Neil Shortland, associate professor in the School of Criminology and Justice Studies at UMass Lowell, is leading a group of researchers studying the use of artificial intelligence to help make difficult decisions.
The team consists of computer science Assistant Professor Ruizhe Ma, electrical and computer engineering Assistant Professor Paul Robinette, philosophy department chair and Associate Professor Nicholas Evans and Holly Yanco, professor and chair of the Miner School of Computer & Information Sciences.
“When people respond to emergencies, many decisions they face are quite predictable. They’re trained on them, and there’s policy,” says Neil Shortland. “But every now and then, they get stuck with a really tough decision they’ve never trained for or never experienced, and don’t have any guidance as to the right thing to do.” He added: “Although these decisions are rare, they occur in the most extreme situations with the highest stakes.”
The U.S. Department of Defense is funding the project through a $3 million grant from its Defense Advanced Research Projects Agency, with $1.2 million going to UMass Lowell and $1.8 million to industry partner Soar Technology, Inc. The Michigan-based firm builds intelligent systems for defense, government and commercial applications.
“Imagine you are a doctor managing the emergency room of a large hospital. You suddenly get a call reporting a mass shooting at a nearby concert. In 20 minutes, you will be responsible for triaging more than 200 patients with a range of injuries. You do not have enough staff or resources and the hospital policies are not designed for a situation this dire.”
Modeling human behavior
The goal of the research is to find the best human attributes that AI can mirror when making difficult decisions in extreme environments. “We’re harnessing the essence of a person by modeling them as their best self,” Shortland said. Human judgment is fallible. Even if someone is highly qualified to make a decision, their judgment can be skewed by biases, hunger, tiredness and stress among other factors, he explained. “AI eliminates those issues. It can be the best version of a person each time,” Shortland said.

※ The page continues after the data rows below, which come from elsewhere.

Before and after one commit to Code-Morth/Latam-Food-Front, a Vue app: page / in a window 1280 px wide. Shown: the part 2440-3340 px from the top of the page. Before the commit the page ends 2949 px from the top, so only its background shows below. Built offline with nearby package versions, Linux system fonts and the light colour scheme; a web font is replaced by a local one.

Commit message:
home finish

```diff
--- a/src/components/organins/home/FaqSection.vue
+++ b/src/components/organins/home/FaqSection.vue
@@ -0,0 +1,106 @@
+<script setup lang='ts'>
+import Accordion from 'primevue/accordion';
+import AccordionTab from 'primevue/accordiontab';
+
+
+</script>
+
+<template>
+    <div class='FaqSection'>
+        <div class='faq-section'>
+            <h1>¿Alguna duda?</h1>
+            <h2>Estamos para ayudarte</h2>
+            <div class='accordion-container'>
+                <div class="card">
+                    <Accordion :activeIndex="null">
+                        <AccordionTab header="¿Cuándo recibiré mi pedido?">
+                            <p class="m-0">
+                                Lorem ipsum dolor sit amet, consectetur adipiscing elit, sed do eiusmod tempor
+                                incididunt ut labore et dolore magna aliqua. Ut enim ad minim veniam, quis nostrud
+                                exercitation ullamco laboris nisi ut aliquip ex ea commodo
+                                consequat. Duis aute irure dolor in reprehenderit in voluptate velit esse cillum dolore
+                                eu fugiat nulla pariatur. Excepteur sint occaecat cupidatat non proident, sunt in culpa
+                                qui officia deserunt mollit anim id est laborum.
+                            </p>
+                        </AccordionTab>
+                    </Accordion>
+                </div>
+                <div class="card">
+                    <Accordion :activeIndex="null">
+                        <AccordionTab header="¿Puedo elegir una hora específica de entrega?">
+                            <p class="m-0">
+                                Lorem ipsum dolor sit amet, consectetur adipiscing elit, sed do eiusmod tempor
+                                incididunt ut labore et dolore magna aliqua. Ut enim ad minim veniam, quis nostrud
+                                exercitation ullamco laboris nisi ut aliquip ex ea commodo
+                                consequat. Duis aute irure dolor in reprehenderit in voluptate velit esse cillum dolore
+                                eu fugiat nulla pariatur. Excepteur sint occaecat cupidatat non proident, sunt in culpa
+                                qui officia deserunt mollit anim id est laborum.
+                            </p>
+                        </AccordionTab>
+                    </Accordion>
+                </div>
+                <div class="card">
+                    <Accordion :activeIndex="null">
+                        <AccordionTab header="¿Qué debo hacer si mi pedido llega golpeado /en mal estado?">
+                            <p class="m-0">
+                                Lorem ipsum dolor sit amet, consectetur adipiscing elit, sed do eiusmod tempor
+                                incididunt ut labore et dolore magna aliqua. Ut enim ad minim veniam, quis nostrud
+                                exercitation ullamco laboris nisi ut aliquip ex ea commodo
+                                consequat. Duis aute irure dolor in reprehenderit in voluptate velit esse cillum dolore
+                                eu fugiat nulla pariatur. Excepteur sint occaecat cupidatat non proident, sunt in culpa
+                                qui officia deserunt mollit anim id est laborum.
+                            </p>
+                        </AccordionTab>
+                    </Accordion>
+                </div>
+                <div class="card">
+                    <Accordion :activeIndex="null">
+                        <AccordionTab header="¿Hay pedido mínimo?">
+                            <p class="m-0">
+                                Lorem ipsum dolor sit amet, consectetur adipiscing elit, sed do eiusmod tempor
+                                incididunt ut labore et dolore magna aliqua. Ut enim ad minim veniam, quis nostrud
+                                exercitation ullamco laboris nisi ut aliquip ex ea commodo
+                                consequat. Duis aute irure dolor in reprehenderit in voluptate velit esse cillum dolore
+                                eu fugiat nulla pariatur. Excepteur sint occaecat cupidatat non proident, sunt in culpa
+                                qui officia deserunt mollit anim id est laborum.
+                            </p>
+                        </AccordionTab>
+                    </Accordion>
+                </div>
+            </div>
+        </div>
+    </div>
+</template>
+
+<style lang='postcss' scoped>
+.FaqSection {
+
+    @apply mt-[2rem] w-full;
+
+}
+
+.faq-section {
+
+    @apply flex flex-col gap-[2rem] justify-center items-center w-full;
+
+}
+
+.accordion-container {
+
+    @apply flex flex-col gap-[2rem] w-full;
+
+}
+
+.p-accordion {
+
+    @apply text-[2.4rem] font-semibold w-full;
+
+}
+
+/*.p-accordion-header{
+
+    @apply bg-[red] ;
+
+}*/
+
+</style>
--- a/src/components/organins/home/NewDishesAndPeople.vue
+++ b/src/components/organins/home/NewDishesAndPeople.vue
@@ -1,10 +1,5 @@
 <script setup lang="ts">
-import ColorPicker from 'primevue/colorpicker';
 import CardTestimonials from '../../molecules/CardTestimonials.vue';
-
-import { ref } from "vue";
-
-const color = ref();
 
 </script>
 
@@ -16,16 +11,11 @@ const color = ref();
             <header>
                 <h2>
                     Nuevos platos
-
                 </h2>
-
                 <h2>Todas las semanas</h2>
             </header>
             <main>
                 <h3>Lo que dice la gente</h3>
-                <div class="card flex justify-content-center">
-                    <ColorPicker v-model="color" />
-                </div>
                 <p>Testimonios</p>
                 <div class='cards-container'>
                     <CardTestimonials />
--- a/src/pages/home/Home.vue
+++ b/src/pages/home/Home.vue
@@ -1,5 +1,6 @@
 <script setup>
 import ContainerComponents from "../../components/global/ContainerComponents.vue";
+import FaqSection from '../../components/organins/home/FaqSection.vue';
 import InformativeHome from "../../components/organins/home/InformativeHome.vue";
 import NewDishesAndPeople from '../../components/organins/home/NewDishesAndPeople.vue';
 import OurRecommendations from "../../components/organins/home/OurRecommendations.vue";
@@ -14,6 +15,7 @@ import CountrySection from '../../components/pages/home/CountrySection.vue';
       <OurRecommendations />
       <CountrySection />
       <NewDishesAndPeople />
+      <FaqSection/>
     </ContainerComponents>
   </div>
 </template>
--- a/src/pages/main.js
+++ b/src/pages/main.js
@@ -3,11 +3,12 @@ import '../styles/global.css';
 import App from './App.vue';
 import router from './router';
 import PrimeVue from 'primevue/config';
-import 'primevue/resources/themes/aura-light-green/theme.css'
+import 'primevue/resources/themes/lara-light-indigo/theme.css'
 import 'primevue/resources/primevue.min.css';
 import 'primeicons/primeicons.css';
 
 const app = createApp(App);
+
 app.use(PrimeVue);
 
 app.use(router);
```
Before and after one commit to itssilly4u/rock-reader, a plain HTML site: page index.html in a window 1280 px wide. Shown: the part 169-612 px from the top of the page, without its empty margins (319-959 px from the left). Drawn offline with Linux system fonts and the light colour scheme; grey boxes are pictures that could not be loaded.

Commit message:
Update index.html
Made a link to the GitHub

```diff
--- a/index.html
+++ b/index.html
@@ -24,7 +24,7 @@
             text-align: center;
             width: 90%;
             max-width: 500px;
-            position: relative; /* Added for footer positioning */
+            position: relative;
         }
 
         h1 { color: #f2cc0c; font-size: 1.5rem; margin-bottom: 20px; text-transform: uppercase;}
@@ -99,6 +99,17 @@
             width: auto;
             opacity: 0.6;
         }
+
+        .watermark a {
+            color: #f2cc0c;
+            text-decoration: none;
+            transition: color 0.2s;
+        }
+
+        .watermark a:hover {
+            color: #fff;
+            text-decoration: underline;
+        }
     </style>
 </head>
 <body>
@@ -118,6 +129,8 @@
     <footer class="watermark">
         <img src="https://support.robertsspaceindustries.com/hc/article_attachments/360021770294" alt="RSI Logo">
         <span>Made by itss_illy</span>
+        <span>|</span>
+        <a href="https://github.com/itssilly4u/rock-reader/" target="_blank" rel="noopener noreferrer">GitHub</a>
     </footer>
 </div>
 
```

AI also helps increase the number of decision makers in situations like mass shootings, where instead of having just one doctor assessing victims, dozens of robots could be deployed to evaluate the victims after being programmed with AI that models the doctor’s decision-making processes.
To study the best human attributes for different decision-making scenarios, the researchers will expose people to emergency situations using a computer research tool developed by Shortland called the Least-Worst Uncertain Choice Inventory For Emergency Responses (LUCIFER). They will then measure how a person’s psychological traits and values impact their decisions.
“When we identify the key decision-maker attributes, we will be able, to some extent, quantify a decision process and develop AI decision systems tailored to specific needs and environments,” Ma said.
One scenario the research team is focusing on is triaging patients. Using LUCIFER, test subjects will be presented with visuals of patients with various injuries and vital signs before determining if they are OK, if they are eventually going to need medical assistance, if they need help right away or if they are deceased.
The researchers are also developing a 3D simulation that immerses test subjects in triage scenarios.
“The triage micro-world will allow us to evaluate the progress of the overall project,” said Robinette, who is designing the 3D simulation with his students.
“It will help us see if what we’re finding in our LUCIFER studies transition into a more real-world environment,” Shortland added.
For the research project, the team will be utilizing on-campus resources, including UMass Lowell’s Misinformation Influence Neuroscience and Decision-making Lab and the New England Robotics Validation and Experimentation Center, while tapping the researchers’ range of skills and expertise.
“Interdisciplinary teams are required to push research out of the lab to the real world, where it can save lives,” Robinette said. “I’m looking forward to the great things we can all do together.”
Photo credit: UMass Lowell